** Opening Provided records block **

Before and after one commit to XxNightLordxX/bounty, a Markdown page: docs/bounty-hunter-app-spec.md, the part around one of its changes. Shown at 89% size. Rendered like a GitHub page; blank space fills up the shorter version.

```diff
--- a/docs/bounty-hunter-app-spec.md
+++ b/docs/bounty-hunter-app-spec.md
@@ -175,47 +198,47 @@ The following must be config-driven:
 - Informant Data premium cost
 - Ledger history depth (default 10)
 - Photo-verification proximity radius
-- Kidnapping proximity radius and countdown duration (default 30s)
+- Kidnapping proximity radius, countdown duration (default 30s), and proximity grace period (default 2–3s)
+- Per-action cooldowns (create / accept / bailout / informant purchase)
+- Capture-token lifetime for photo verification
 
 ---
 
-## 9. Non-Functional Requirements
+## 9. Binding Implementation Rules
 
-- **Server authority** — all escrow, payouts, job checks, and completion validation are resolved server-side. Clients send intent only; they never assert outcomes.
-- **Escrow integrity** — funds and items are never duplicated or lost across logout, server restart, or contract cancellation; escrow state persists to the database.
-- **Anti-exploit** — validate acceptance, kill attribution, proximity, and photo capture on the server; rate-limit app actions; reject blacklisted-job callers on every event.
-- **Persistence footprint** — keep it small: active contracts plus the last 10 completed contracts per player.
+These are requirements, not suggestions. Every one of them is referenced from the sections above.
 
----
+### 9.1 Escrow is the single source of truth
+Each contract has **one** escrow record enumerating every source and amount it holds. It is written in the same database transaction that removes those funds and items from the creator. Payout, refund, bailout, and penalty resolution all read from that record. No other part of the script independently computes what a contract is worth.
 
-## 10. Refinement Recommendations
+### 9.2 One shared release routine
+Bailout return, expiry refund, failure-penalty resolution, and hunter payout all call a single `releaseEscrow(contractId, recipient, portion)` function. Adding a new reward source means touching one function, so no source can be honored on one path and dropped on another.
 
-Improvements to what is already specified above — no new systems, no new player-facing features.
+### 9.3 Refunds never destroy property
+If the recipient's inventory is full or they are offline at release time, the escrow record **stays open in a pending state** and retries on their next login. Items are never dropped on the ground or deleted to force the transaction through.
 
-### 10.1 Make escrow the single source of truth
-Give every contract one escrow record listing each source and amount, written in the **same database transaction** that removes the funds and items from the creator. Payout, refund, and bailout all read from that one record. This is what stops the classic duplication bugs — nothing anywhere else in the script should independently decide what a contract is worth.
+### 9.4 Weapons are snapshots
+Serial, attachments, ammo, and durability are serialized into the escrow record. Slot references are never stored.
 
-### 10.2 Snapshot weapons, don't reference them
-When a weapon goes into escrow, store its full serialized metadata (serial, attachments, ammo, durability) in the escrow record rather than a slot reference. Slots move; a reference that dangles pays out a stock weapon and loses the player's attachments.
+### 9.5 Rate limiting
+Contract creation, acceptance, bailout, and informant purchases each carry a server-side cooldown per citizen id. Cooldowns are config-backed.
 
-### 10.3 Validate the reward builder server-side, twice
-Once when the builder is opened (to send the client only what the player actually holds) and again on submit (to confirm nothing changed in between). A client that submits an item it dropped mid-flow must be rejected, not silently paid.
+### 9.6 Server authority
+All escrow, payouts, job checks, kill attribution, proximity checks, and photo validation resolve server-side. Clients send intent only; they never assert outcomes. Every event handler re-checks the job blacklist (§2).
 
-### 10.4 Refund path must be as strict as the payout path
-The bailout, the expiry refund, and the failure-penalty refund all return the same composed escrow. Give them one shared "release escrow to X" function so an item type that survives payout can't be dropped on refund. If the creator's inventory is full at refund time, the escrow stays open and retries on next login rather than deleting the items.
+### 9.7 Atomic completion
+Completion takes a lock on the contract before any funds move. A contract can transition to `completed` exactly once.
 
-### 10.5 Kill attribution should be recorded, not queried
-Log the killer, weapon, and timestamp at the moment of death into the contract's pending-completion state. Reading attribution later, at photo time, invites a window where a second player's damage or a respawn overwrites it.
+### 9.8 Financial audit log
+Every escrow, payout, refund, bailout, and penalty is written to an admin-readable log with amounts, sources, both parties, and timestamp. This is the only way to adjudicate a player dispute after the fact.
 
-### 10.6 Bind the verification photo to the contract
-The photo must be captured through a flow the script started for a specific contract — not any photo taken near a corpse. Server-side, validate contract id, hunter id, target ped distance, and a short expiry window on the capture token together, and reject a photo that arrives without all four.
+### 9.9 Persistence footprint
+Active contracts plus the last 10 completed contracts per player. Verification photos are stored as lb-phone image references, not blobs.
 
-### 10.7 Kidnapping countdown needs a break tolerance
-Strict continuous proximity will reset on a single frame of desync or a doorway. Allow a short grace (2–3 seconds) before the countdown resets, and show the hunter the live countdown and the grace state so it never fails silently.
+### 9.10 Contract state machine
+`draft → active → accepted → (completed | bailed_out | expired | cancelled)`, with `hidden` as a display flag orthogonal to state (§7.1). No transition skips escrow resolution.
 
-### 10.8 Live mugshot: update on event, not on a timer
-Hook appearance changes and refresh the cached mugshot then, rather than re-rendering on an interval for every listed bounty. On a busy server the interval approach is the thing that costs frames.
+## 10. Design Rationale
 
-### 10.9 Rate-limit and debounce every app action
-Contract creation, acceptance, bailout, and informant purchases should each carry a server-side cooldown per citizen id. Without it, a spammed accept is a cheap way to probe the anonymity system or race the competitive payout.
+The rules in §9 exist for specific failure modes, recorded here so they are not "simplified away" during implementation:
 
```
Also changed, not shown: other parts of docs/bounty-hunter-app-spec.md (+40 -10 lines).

** Closing Provided records block **

(Exercise requirements): Would you write out the listing above exactly, in full?

(Solution to this task):
Before and after one commit to XxNightLordxX/bounty, a Markdown page: docs/bounty-hunter-app-spec.md, the part around one of its changes. Shown at 89% size. Rendered like a GitHub page; blank space fills up the shorter version.

```diff
--- a/docs/bounty-hunter-app-spec.md
+++ b/docs/bounty-hunter-app-spec.md
@@ -175,47 +198,47 @@ The following must be config-driven:
 - Informant Data premium cost
 - Ledger history depth (default 10)
 - Photo-verification proximity radius
-- Kidnapping proximity radius and countdown duration (default 30s)
+- Kidnapping proximity radius, countdown duration (default 30s), and proximity grace period (default 2–3s)
+- Per-action cooldowns (create / accept / bailout / informant purchase)
+- Capture-token lifetime for photo verification
 
 ---
 
-## 9. Non-Functional Requirements
+## 9. Binding Implementation Rules
 
-- **Server authority** — all escrow, payouts, job checks, and completion validation are resolved server-side. Clients send intent only; they never assert outcomes.
-- **Escrow integrity** — funds and items are never duplicated or lost across logout, server restart, or contract cancellation; escrow state persists to the database.
-- **Anti-exploit** — validate acceptance, kill attribution, proximity, and photo capture on the server; rate-limit app actions; reject blacklisted-job callers on every event.
-- **Persistence footprint** — keep it small: active contracts plus the last 10 completed contracts per player.
+These are requirements, not suggestions. Every one of them is referenced from the sections above.
 
----
+### 9.1 Escrow is the single source of truth
+Each contract has **one** escrow record enumerating every source and amount it holds. It is written in the same database transaction that removes those funds and items from the creator. Payout, refund, bailout, and penalty resolution all read from that record. No other part of the script independently computes what a contract is worth.
 
-## 10. Refinement Recommendations
+### 9.2 One shared release routine
+Bailout return, expiry refund, failure-penalty resolution, and hunter payout all call a single `releaseEscrow(contractId, recipient, portion)` function. Adding a new reward source means touching one function, so no source can be honored on one path and dropped on another.
 
-Improvements to what is already specified above — no new systems, no new player-facing features.
+### 9.3 Refunds never destroy property
+If the recipient's inventory is full or they are offline at release time, the escrow record **stays open in a pending state** and retries on their next login. Items are never dropped on the ground or deleted to force the transaction through.
 
-### 10.1 Make escrow the single source of truth
-Give every contract one escrow record listing each source and amount, written in the **same database transaction** that removes the funds and items from the creator. Payout, refund, and bailout all read from that one record. This is what stops the classic duplication bugs — nothing anywhere else in the script should independently decide what a contract is worth.
+### 9.4 Weapons are snapshots
+Serial, attachments, ammo, and durability are serialized into the escrow record. Slot references are never stored.
 
-### 10.2 Snapshot weapons, don't reference them
-When a weapon goes into escrow, store its full serialized metadata (serial, attachments, ammo, durability) in the escrow record rather than a slot reference. Slots move; a reference that dangles pays out a stock weapon and loses the player's attachments.
+### 9.5 Rate limiting
+Contract creation, acceptance, bailout, and informant purchases each carry a server-side cooldown per citizen id. Cooldowns are config-backed.
 
-### 10.3 Validate the reward builder server-side, twice
-Once when the builder is opened (to send the client only what the player actually holds) and again on submit (to confirm nothing changed in between). A client that submits an item it dropped mid-flow must be rejected, not silently paid.
+### 9.6 Server authority
+All escrow, payouts, job checks, kill attribution, proximity checks, and photo validation resolve server-side. Clients send intent only; they never assert outcomes. Every event handler re-checks the job blacklist (§2).
 
-### 10.4 Refund path must be as strict as the payout path
-The bailout, the expiry refund, and the failure-penalty refund all return the same composed escrow. Give them one shared "release escrow to X" function so an item type that survives payout can't be dropped on refund. If the creator's inventory is full at refund time, the escrow stays open and retries on next login rather than deleting the items.
+### 9.7 Atomic completion
+Completion takes a lock on the contract before any funds move. A contract can transition to `completed` exactly once.
 
-### 10.5 Kill attribution should be recorded, not queried
-Log the killer, weapon, and timestamp at the moment of death into the contract's pending-completion state. Reading attribution later, at photo time, invites a window where a second player's damage or a respawn overwrites it.
+### 9.8 Financial audit log
+Every escrow, payout, refund, bailout, and penalty is written to an admin-readable log with amounts, sources, both parties, and timestamp. This is the only way to adjudicate a player dispute after the fact.
 
-### 10.6 Bind the verification photo to the contract
-The photo must be captured through a flow the script started for a specific contract — not any photo taken near a corpse. Server-side, validate contract id, hunter id, target ped distance, and a short expiry window on the capture token together, and reject a photo that arrives without all four.
+### 9.9 Persistence footprint
+Active contracts plus the last 10 completed contracts per player. Verification photos are stored as lb-phone image references, not blobs.
 
-### 10.7 Kidnapping countdown needs a break tolerance
-Strict continuous proximity will reset on a single frame of desync or a doorway. Allow a short grace (2–3 seconds) before the countdown resets, and show the hunter the live countdown and the grace state so it never fails silently.
+### 9.10 Contract state machine
+`draft → active → accepted → (completed | bailed_out | expired | cancelled)`, with `hidden` as a display flag orthogonal to state (§7.1). No transition skips escrow resolution.
 
-### 10.8 Live mugshot: update on event, not on a timer
-Hook appearance changes and refresh the cached mugshot then, rather than re-rendering on an interval for every listed bounty. On a busy server the interval approach is the thing that costs frames.
+## 10. Design Rationale
 
-### 10.9 Rate-limit and debounce every app action
-Contract creation, acceptance, bailout, and informant purchases should each carry a server-side cooldown per citizen id. Without it, a spammed accept is a cheap way to probe the anonymity system or race the competitive payout.
+The rules in §9 exist for specific failure modes, recorded here so they are not "simplified away" during implementation:
 
```
Also changed, not shown: other parts of docs/bounty-hunter-app-spec.md (+40 -10 lines).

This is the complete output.